Check every line of the entries below for "bold", and copy the lines that have it.
....
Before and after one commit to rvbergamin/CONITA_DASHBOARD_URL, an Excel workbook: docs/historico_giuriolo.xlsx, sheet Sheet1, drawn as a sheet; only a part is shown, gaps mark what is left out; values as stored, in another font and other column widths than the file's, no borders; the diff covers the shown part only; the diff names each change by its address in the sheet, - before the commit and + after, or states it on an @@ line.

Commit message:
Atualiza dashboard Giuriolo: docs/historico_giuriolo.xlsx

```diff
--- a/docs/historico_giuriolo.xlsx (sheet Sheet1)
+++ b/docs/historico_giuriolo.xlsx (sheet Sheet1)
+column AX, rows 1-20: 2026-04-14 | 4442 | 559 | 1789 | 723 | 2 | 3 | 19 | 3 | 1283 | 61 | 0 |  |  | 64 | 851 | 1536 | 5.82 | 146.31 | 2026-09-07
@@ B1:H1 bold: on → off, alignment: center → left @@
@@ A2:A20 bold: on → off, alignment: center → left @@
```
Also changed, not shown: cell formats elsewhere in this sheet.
....
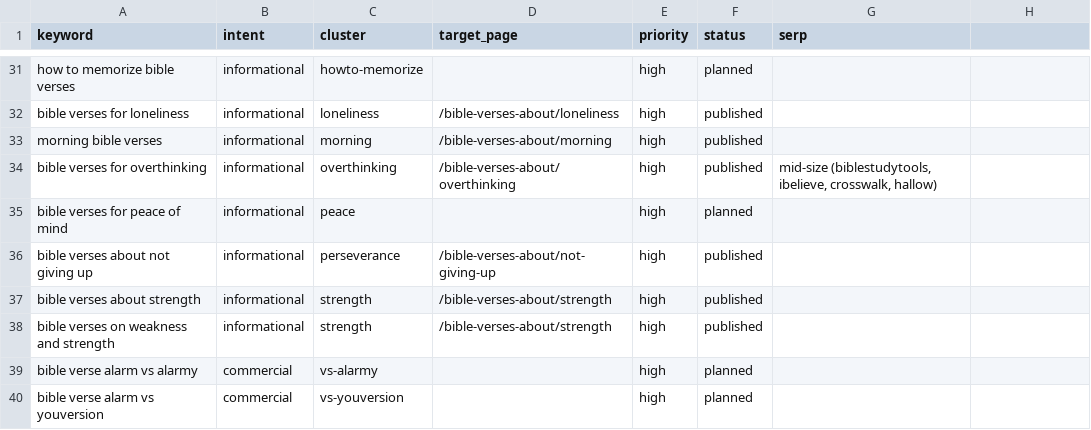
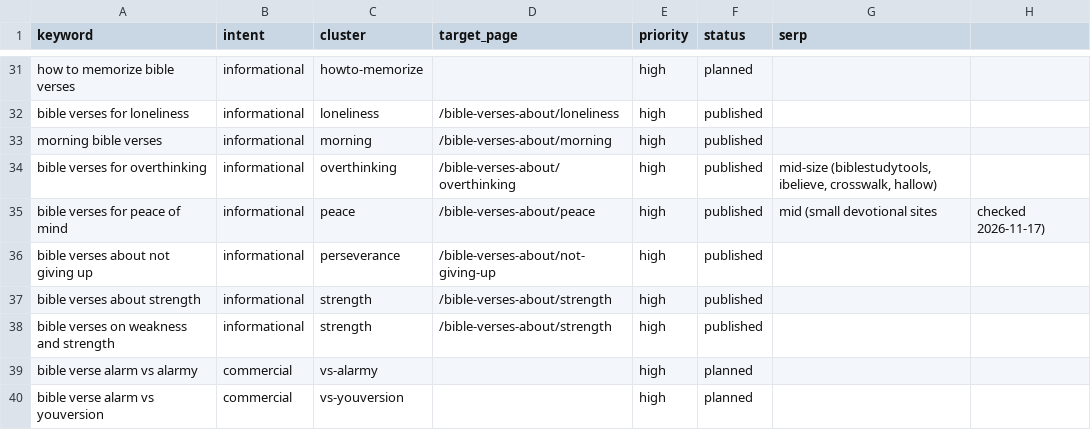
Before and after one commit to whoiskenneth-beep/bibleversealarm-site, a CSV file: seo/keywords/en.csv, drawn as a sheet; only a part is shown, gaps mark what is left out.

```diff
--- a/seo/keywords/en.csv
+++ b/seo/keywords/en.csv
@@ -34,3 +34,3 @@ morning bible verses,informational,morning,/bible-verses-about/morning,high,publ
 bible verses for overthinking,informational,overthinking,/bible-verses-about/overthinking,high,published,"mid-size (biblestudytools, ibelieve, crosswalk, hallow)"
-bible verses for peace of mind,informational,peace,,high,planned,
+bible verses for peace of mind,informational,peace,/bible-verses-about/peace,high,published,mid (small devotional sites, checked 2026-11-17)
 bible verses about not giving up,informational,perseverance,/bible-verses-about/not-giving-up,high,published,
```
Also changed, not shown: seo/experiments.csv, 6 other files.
....
• **Finished task**
@@ B1:H1 bold: on → off, alignment: center → left @@
@@ A2:A20 bold: on → off, alignment: center → left @@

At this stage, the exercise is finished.